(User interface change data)
************

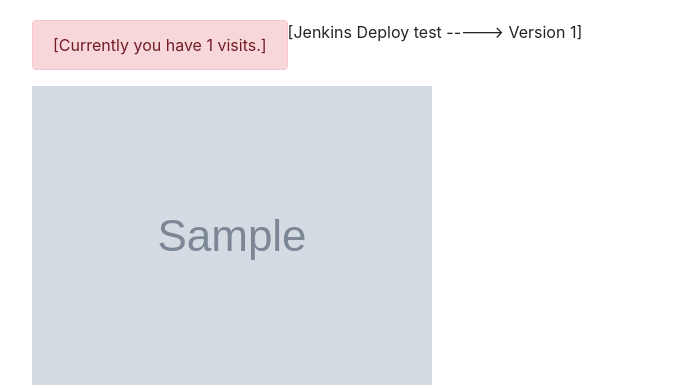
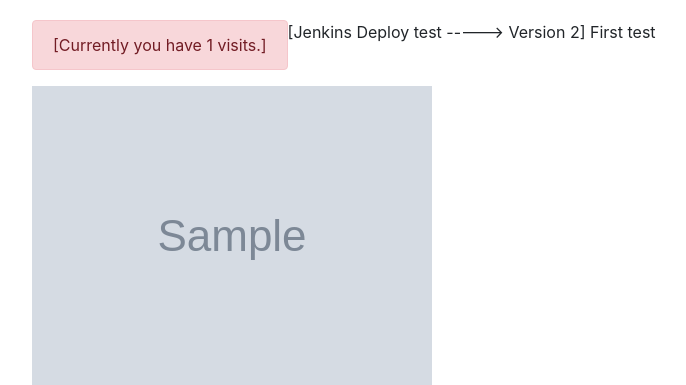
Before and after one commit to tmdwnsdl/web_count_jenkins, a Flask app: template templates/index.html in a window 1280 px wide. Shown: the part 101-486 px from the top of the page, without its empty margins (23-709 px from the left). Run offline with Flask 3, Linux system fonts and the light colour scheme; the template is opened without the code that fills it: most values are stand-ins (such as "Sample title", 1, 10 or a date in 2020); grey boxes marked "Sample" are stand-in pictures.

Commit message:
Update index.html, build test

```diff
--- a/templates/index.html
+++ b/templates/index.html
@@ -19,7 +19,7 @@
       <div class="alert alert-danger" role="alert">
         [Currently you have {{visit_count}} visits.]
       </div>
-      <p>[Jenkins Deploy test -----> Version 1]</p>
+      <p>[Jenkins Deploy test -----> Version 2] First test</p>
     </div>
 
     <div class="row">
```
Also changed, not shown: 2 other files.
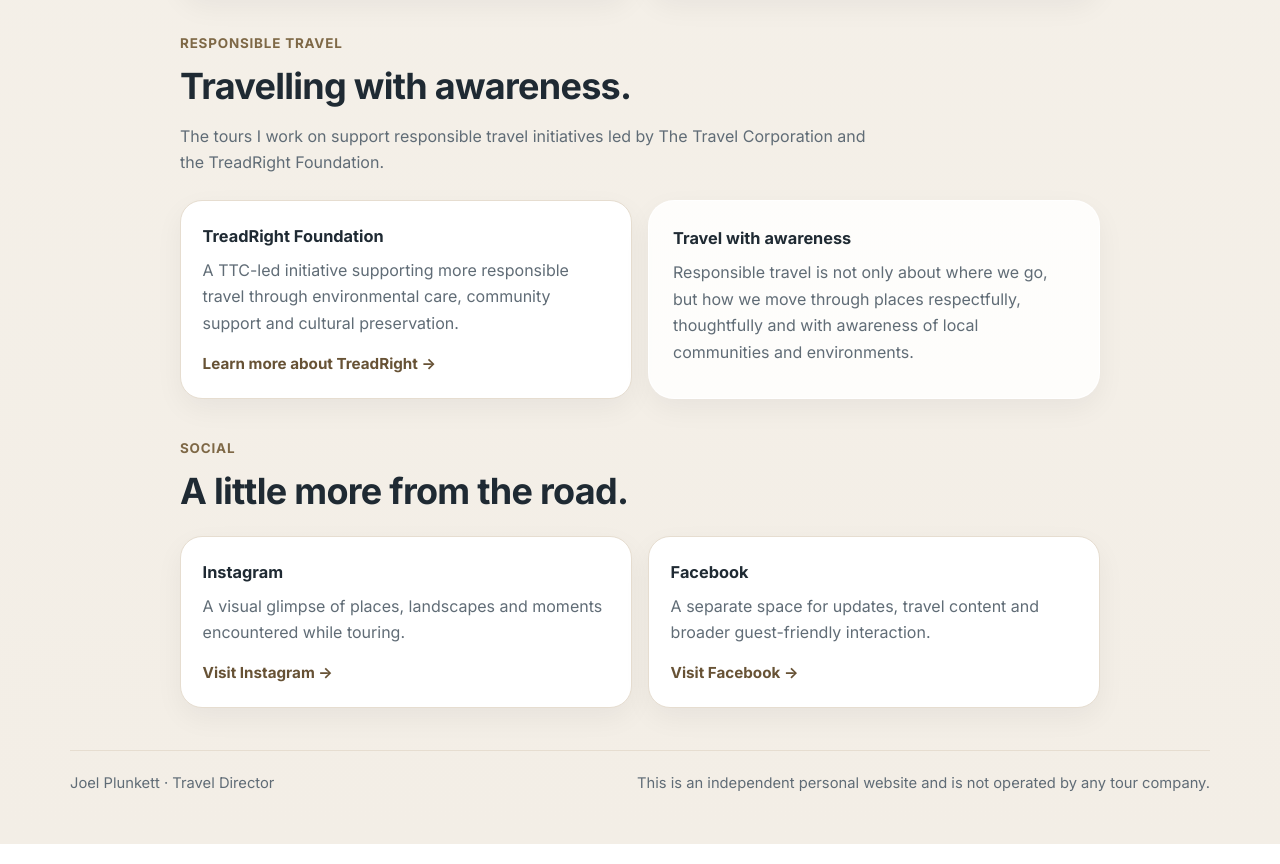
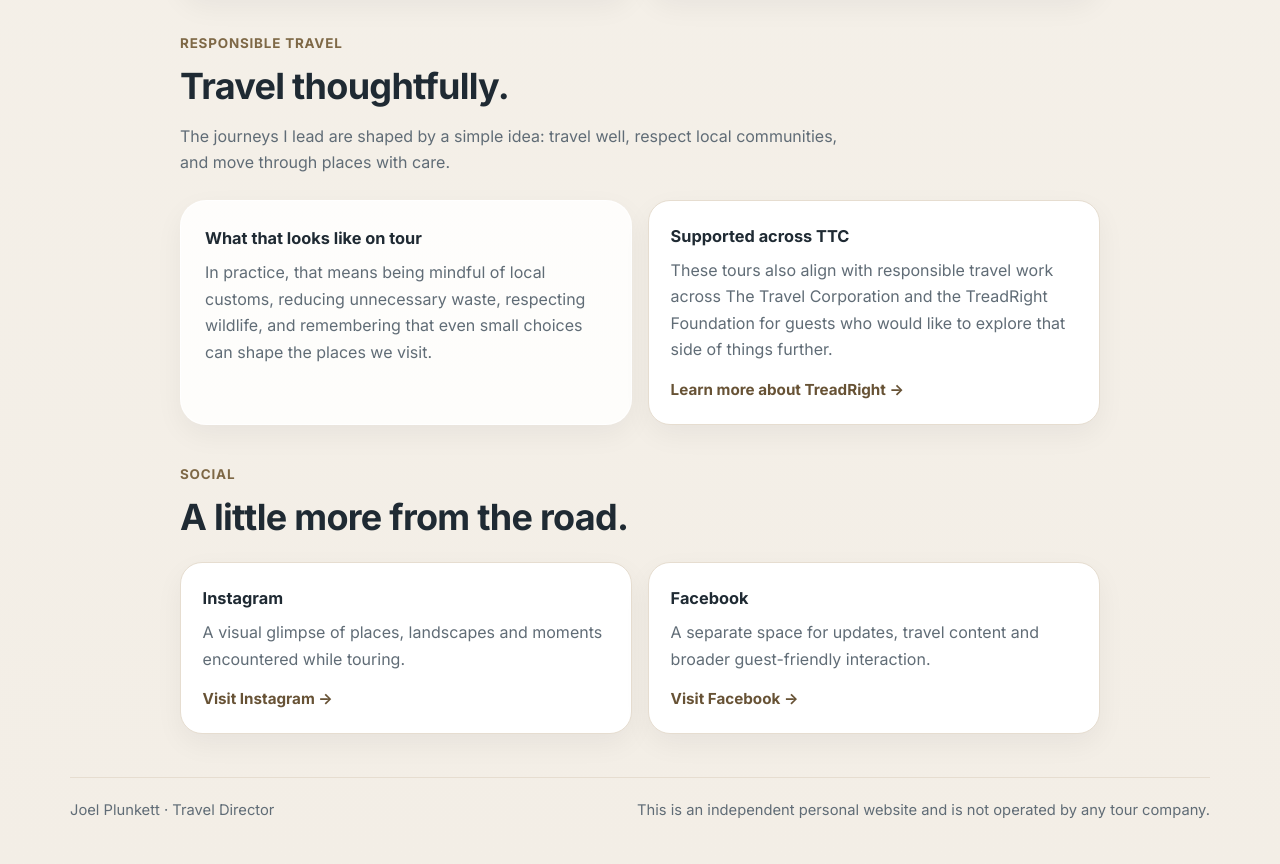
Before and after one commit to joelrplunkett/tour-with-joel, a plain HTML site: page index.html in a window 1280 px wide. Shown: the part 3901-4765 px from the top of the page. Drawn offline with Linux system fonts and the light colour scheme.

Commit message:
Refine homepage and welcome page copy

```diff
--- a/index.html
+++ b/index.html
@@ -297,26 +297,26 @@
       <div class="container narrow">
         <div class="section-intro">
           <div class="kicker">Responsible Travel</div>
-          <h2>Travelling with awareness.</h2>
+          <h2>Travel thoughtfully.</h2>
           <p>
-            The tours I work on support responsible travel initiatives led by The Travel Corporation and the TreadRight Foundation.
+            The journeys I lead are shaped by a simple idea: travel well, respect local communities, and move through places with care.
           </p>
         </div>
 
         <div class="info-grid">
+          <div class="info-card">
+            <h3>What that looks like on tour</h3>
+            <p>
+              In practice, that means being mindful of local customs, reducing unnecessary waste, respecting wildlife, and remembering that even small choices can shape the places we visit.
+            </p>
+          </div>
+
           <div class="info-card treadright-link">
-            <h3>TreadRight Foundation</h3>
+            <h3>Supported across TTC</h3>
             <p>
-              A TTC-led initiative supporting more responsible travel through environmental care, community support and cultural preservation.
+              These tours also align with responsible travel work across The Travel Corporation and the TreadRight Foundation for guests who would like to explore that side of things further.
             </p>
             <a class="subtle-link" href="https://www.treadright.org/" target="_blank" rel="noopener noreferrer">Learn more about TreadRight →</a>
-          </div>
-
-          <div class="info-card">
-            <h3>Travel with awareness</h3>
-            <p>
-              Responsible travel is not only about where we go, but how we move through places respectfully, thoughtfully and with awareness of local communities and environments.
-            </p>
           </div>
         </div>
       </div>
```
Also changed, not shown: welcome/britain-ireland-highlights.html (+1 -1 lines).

************

● **What to work on**:
Repeat the entries exactly as they are given, leaving out each image.

● **Answer for the task**:
Before and after one commit to tmdwnsdl/web_count_jenkins, a Flask app: template templates/index.html in a window 1280 px wide. Shown: the part 101-486 px from the top of the page, without its empty margins (23-709 px from the left). Run offline with Flask 3, Linux system fonts and the light colour scheme; the template is opened without the code that fills it: most values are stand-ins (such as "Sample title", 1, 10 or a date in 2020); grey boxes marked "Sample" are stand-in pictures.

Commit message:
Update index.html, build test

```diff
--- a/templates/index.html
+++ b/templates/index.html
@@ -19,7 +19,7 @@
       <div class="alert alert-danger" role="alert">
         [Currently you have {{visit_count}} visits.]
       </div>
-      <p>[Jenkins Deploy test -----> Version 1]</p>
+      <p>[Jenkins Deploy test -----> Version 2] First test</p>
     </div>
 
     <div class="row">
```
Also changed, not shown: 2 other files.
Before and after one commit to joelrplunkett/tour-with-joel, a plain HTML site: page index.html in a window 1280 px wide. Shown: the part 3901-4765 px from the top of the page. Drawn offline with Linux system fonts and the light colour scheme.

Commit message:
Refine homepage and welcome page copy

```diff
--- a/index.html
+++ b/index.html
@@ -297,26 +297,26 @@
       <div class="container narrow">
         <div class="section-intro">
           <div class="kicker">Responsible Travel</div>
-          <h2>Travelling with awareness.</h2>
+          <h2>Travel thoughtfully.</h2>
           <p>
-            The tours I work on support responsible travel initiatives led by The Travel Corporation and the TreadRight Foundation.
+            The journeys I lead are shaped by a simple idea: travel well, respect local communities, and move through places with care.
           </p>
         </div>
 
         <div class="info-grid">
+          <div class="info-card">
+            <h3>What that looks like on tour</h3>
+            <p>
+              In practice, that means being mindful of local customs, reducing unnecessary waste, respecting wildlife, and remembering that even small choices can shape the places we visit.
+            </p>
+          </div>
+
           <div class="info-card treadright-link">
-            <h3>TreadRight Foundation</h3>
+            <h3>Supported across TTC</h3>
             <p>
-              A TTC-led initiative supporting more responsible travel through environmental care, community support and cultural preservation.
+              These tours also align with responsible travel work across The Travel Corporation and the TreadRight Foundation for guests who would like to explore that side of things further.
             </p>
             <a class="subtle-link" href="https://www.treadright.org/" target="_blank" rel="noopener noreferrer">Learn more about TreadRight →</a>
-          </div>
-
-          <div class="info-card">
-            <h3>Travel with awareness</h3>
-            <p>
-              Responsible travel is not only about where we go, but how we move through places respectfully, thoughtfully and with awareness of local communities and environments.
-            </p>
           </div>
         </div>
       </div>
```
Also changed, not shown: welcome/britain-ireland-highlights.html (+1 -1 lines).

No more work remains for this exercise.